If you’ve ever watched the television show “How I Met Your Mother,” the character Barney has “a guy” for everything.
In NYC, he’s hyper-connected. You don’t have to live in the middle of the largest city in the U.S. to be that connected anymore. With the Internet, anything’s possible.
As every social media “guy” for the last five years has written about, doing business has changed. It’s easier now for consumers to do business without ever needing to leave their comfort zone.
What does that mean for you?
If you want to succeed, you better have the inside track on their comfort zone. For me personally, that means being “the marketing writer guy.”
Being “the guy” that people turn to takes a little effort. It’s where social media and blogging come into play. These are the mediums to get to know your audience, and build credibility.
How To Be Memorable
Share the wealth. The industry secrets that you grasped onto with both hands 10 years ago need to be let go for the benefit of your audience. Helping your readers once can mean that they’ll remember who you are in the future.
Be compelling. This means sharing that valuable information, but also doing it in an entertaining fashion. If your blog posts sound like an encyclopedia entry, chances are you’re doing it wrong. Inject a little personality. Write in an entertaining and conversational tone.
Be accessible. Nothing’s worse than commenting on a blog or reaching out and making yourself vulnerable—only to hear crickets. When someone takes time out of their busy day to talk with you, be nice and return the favor.
Invite interaction. Step one is to write about something that your readers will care about. As you entertain them, and nudge them toward investing in your message…hit them with a question. Invite them to respond to your work.

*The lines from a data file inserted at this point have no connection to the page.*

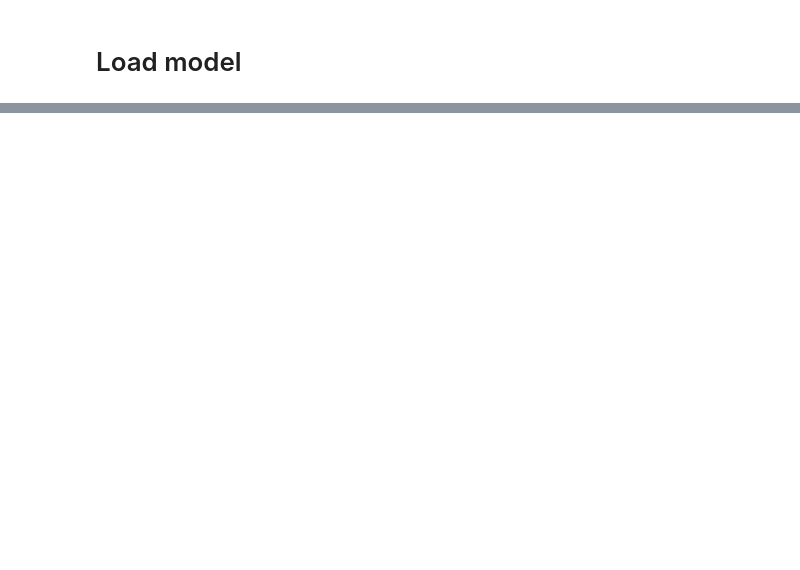
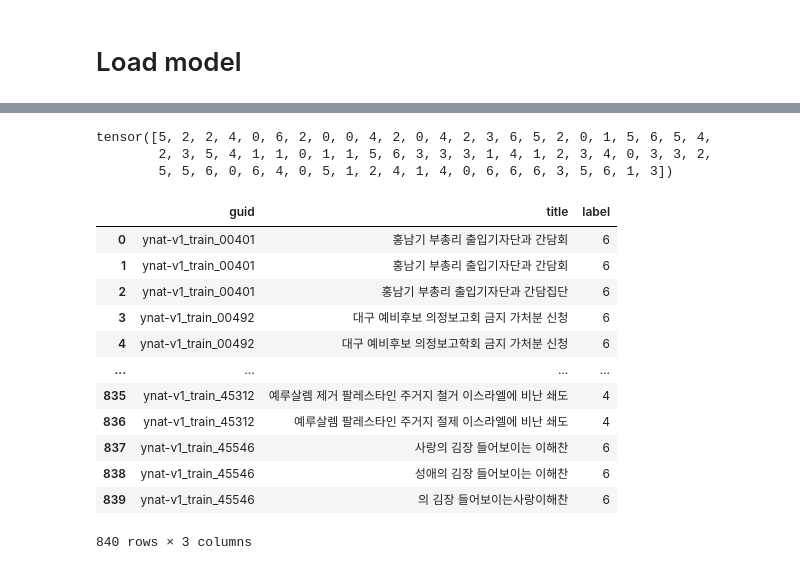
Before and after one commit to bbang3/korean-text-augmentation, a Jupyter notebook: experiment.ipynb, the cells around one changed output, grey strips where cells are left out. Saved outputs shown, nothing was run; the diff lists cells and outputs as text; code cells hidden in the pictures; blank space fills up the shorter version.

```diff
--- a/experiment.ipynb
+++ b/experiment.ipynb
@@ -227,0 +255,24 @@ KeyboardInterrupt: ignored
+# %%
+gt = tokenized_dataset['validation']['label']
+gt
+# %% [output]
+tensor([5, 2, 2, 4, 0, 6, 2, 0, 0, 4, 2, 0, 4, 2, 3, 6, 5, 2, 0, 1, 5, 6, 5, 4,
+        2, 3, 5, 4, 1, 1, 0, 1, 1, 5, 6, 3, 3, 3, 1, 4, 1, 2, 3, 4, 0, 3, 3, 2,
+        5, 5, 6, 0, 6, 4, 0, 5, 1, 2, 4, 1, 4, 0, 6, 6, 6, 3, 5, 6, 1, 3])
+# %%
+df_eda = pd.read_csv('data/train_eda_2.csv')
+df_eda
+# %% [output]
+|  | guid | title | label |
+| 0 | ynat-v1_train_00401 | 홍남기 부총리 출입기자단과 간담회 | 6 |
+| 1 | ynat-v1_train_00401 | 홍남기 부총리 출입기자단과 간담회 | 6 |
+| 2 | ynat-v1_train_00401 | 홍남기 부총리 출입기자단과 간담집단 | 6 |
+| 3 | ynat-v1_train_00492 | 대구 예비후보 의정보고회 금지 가처분 신청 | 6 |
+| 4 | ynat-v1_train_00492 | 대구 예비후보 의정보고학회 금지 가처분 신청 | 6 |
+| ... | ... | ... | ... |
+| 835 | ynat-v1_train_45312 | 예루살렘 제거 팔레스타인 주거지 철거 이스라엘에 비난 쇄도 | 4 |
+| 836 | ynat-v1_train_45312 | 예루살렘 팔레스타인 주거지 절제 이스라엘에 비난 쇄도 | 4 |
+| 837 | ynat-v1_train_45546 | 사랑의 김장 들어보이는 이해찬 | 6 |
+| 838 | ynat-v1_train_45546 | 성애의 김장 들어보이는 이해찬 | 6 |
+| 839 | ynat-v1_train_45546 | 의 김장 들어보이는사랑이해찬 | 6 |
+840 rows × 3 columns
```
Also changed, not shown: parts of 18 cells of this notebook.
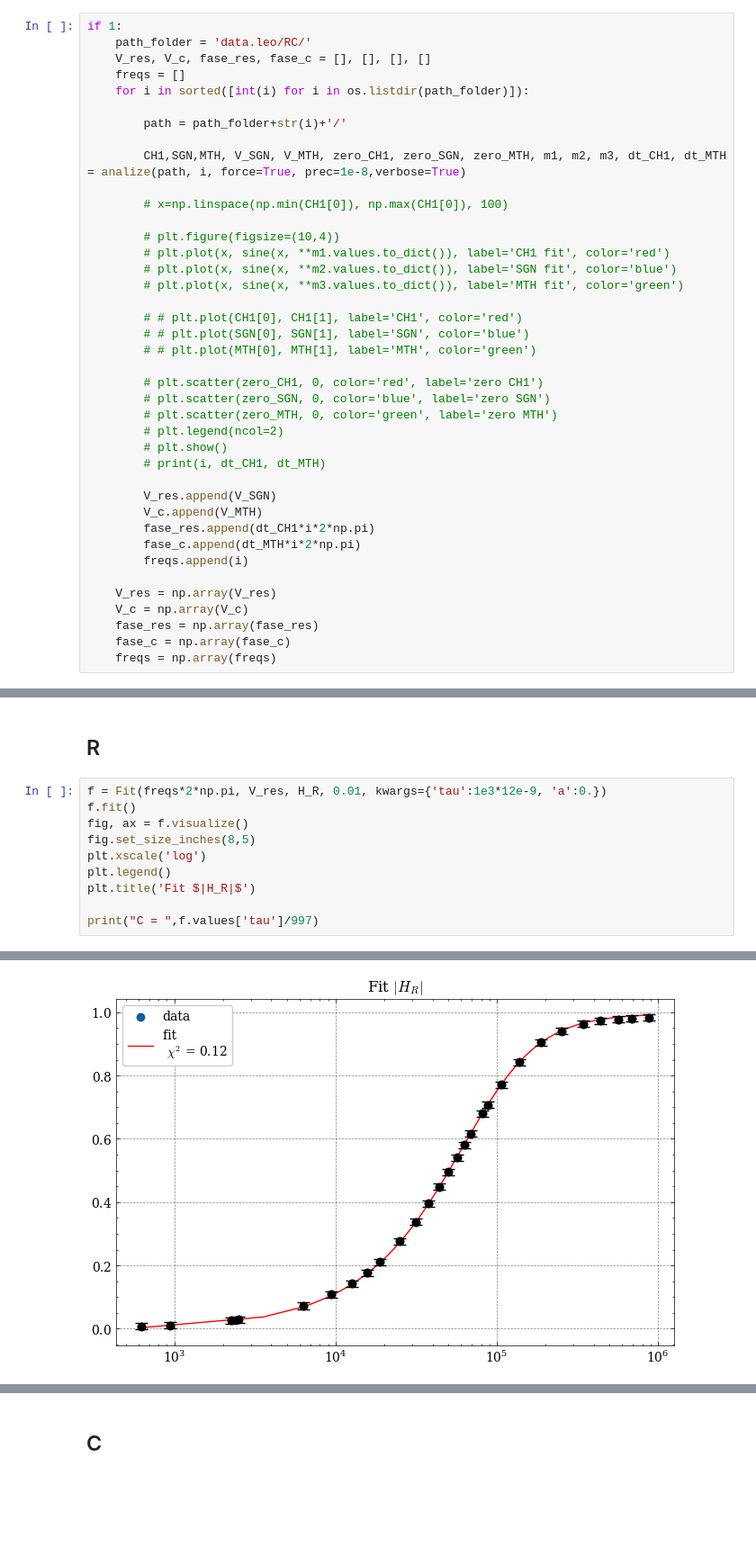
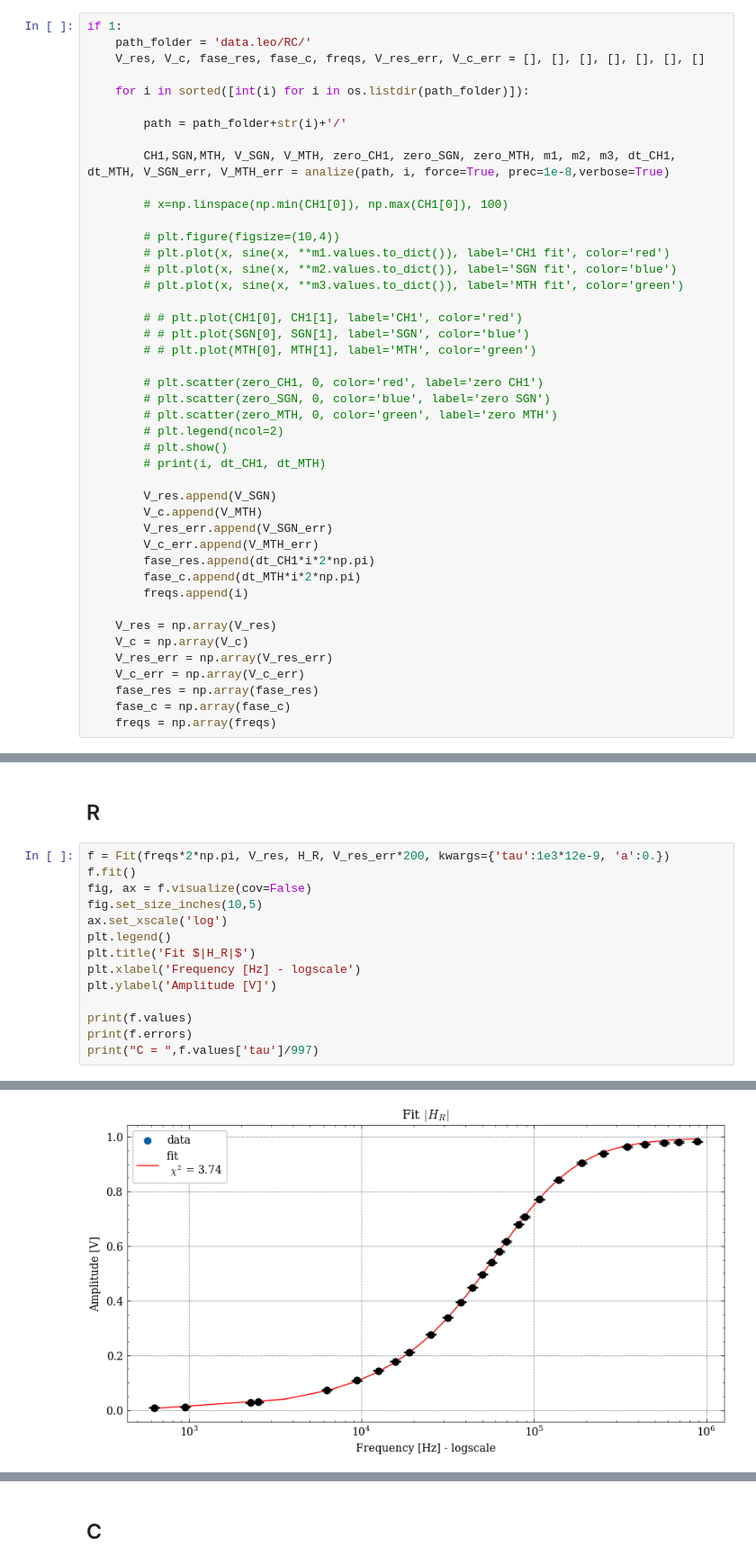
Before and after one commit to Yedi278/Lab2, a Jupyter notebook: Circuiti_3/RC.ipynb, the cells around one changed output, grey strips where cells are left out. Shown at 90% size. Saved outputs shown, nothing was run; the diff lists cells and outputs as text; blank space fills up the shorter version.

Commit message:
Refactor analize function and add sine fit visualization

```diff
--- a/Circuiti_3/RC.ipynb
+++ b/Circuiti_3/RC.ipynb
@@ -45,13 +46,13 @@ def fase_C_na(w, R, Rg, C, a):
 # %%
 if 1:
     path_folder = 'data.leo/RC/'
-    V_res, V_c, fase_res, fase_c = [], [], [], []
-    freqs = []
+    V_res, V_c, fase_res, fase_c, freqs, V_res_err, V_c_err = [], [], [], [], [], [], []
+
     for i in sorted([int(i) for i in os.listdir(path_folder)]):
 
         path = path_folder+str(i)+'/'
 
-        CH1,SGN,MTH, V_SGN, V_MTH, zero_CH1, zero_SGN, zero_MTH, m1, m2, m3, dt_CH1, dt_MTH = analize(path, i, force=True, prec=1e-8,verbose=True)
+        CH1,SGN,MTH, V_SGN, V_MTH, zero_CH1, zero_SGN, zero_MTH, m1, m2, m3, dt_CH1, dt_MTH, V_SGN_err, V_MTH_err = analize(path, i, force=True, prec=1e-8,verbose=True)
 
         # x=np.linspace(np.min(CH1[0]), np.max(CH1[0]), 100)
 
@@ -73,12 +74,16 @@ if 1:
 
         V_res.append(V_SGN)
         V_c.append(V_MTH)
+        V_res_err.append(V_SGN_err)
+        V_c_err.append(V_MTH_err)
         fase_res.append(dt_CH1*i*2*np.pi)
         fase_c.append(dt_MTH*i*2*np.pi)
         freqs.append(i)
 
     V_res = np.array(V_res)
     V_c = np.array(V_c)
+    V_res_err = np.array(V_res_err)
+    V_c_err = np.array(V_c_err)
     fase_res = np.array(fase_res)
     fase_c = np.array(fase_c)
     freqs = np.array(freqs)
@@ -104,13 +111,17 @@ plt.show()
 # %% [markdown]
 ## R
 # %%
-f = Fit(freqs*2*np.pi, V_res, H_R, 0.01, kwargs={'tau':1e3*12e-9, 'a':0.})
+f = Fit(freqs*2*np.pi, V_res, H_R, V_res_err*200, kwargs={'tau':1e3*12e-9, 'a':0.})
 f.fit()
-fig, ax = f.visualize()
-fig.set_size_inches(8,5)
-plt.xscale('log')
+fig, ax = f.visualize(cov=False)
+fig.set_size_inches(10,5)
+ax.set_xscale('log')
 plt.legend()
 plt.title('Fit $|H_R|$')
+plt.xlabel('Frequency [Hz] - logscale')
+plt.ylabel('Amplitude [V]')
 
+print(f.values)
+print(f.errors)
 print("C = ",f.values['tau']/997)
 # %% [output]
@@ -118 +131 @@ C =  1.1551897978198434e-08
-[figure, old version]
+[figure, new version]
```
Also changed, not shown: parts of 13 cells of this notebook, 1 other file.
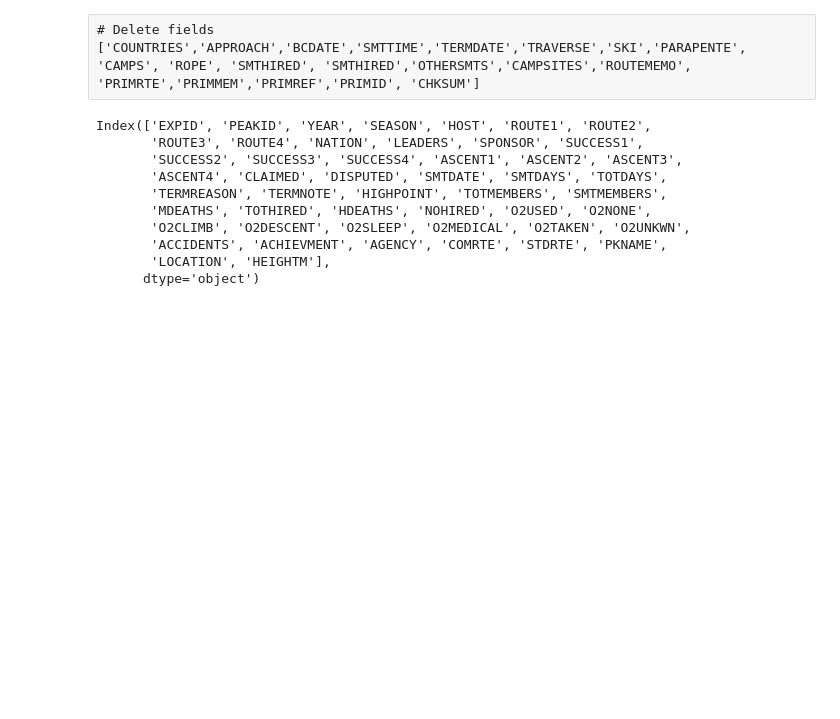
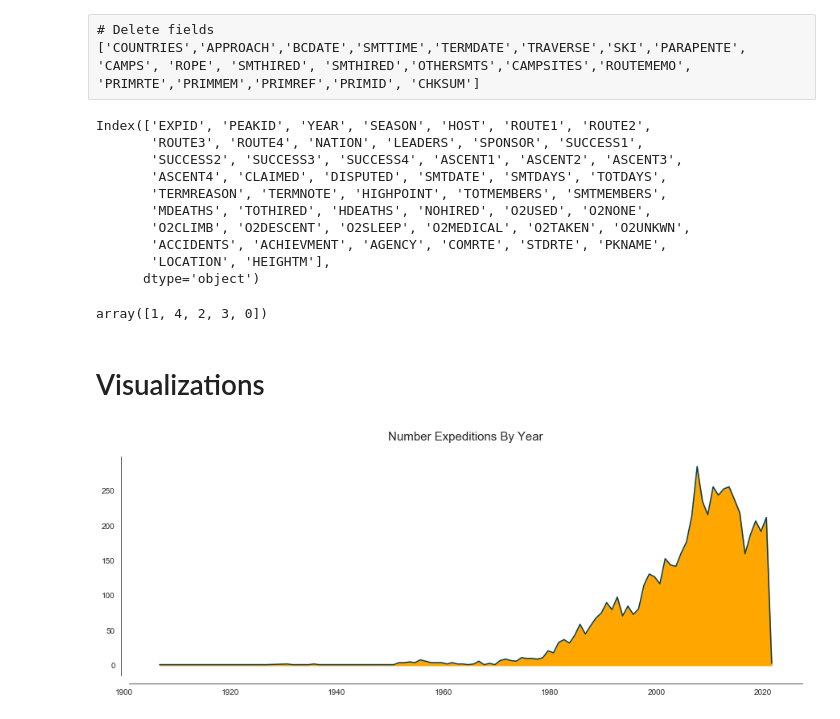
Before and after one commit to ddzumajo/himalayan_peaks, a Jupyter notebook: Himalayan Analysis and Visualization.ipynb, the cells around one changed output. Cells and saved outputs as stored; diff of their text form; code cells hidden in the pictures; blank space fills up the shorter version.

```diff
--- a/Himalayan Analysis and Visualization.ipynb
+++ b/Himalayan Analysis and Visualization.ipynb
@@ -135,0 +153,5 @@ Index(['EXPID', 'PEAKID', 'YEAR', 'SEASON', 'HOST', 'ROUTE1', 'ROUTE2',
+# %%
+# Check season
+exped['SEASON'].unique()
+# %% [output]
+array([1, 4, 2, 3, 0])
@@ -135,0 +163,33 @@ Index(['EXPID', 'PEAKID', 'YEAR', 'SEASON', 'HOST', 'ROUTE1', 'ROUTE2',
+# %%
+# Expeditions by peak
+n_exped_by_peak = exped[['PEAKID','EXPID']].groupby(by='PEAKID',as_index=False).count()
+n_exped_by_peak.rename(columns = {'EXPID': 'NEXPED'}, inplace = True)
+
+# Expeditions by year
+n_exped_by_year = exped[['YEAR','EXPID']].groupby(by='YEAR',as_index=False).count()
+n_exped_by_year.rename(columns = {'EXPID': 'NEXPED'}, inplace = True)
+
+#Expeditions by year and peak
+n_exped_by_year_peak = exped[['YEAR','PKNAME','EXPID']].groupby(by=['YEAR', 'PKNAME'],as_index=False).count()
+n_exped_by_year_peak.rename(columns = {'EXPID': 'NEXPED'}, inplace = True)
+
+#Expeditions by season and peak
+n_exped_by_season_peak = exped[['SEASON', 'PKNAME', 'EXPID']].groupby(by=['SEASON','PKNAME'],as_index=False).count()
+n_exped_by_season_peak.rename(columns = {'EXPID': 'NEXPED'}, inplace = True)
+# %% [markdown]
+# Visualizations
+# %%
+# Plot number expeditions by year
+
+sns.set_style("white")
+plt.figure(figsize = (15, 5))
+sns.lineplot(x = n_exped_by_year['YEAR'], y = n_exped_by_year['NEXPED'], data = n_exped_by_year, color = "#003f5c")
+sns.despine(left = False, offset = 10);
+plt.title("Number Expeditions By Year", pad = 20, fontsize=15)
+plt.ylabel("")
+plt.xlabel("")
+plt.xticks(rotation = 0, ha = 'right')
+plt.fill_between(n_exped_by_year.YEAR.values, n_exped_by_year.NEXPED.values, color = "#ffa600")
+plt.show()
+# %% [output]
+[figure, added]
```
Also changed, not shown: parts of 20 cells of this notebook.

You never know what the results will be.
The Internet is not the place to be shy. If you don’t do anything, chances are that nothing will result. So as you start to see new faces around, don’t be afraid to reach out and ask them about them.
The people you meet may not need your services right away, but that’s OK. Six months down the road, when they do, it’s you that will come to mind. They’ll know “a guy.”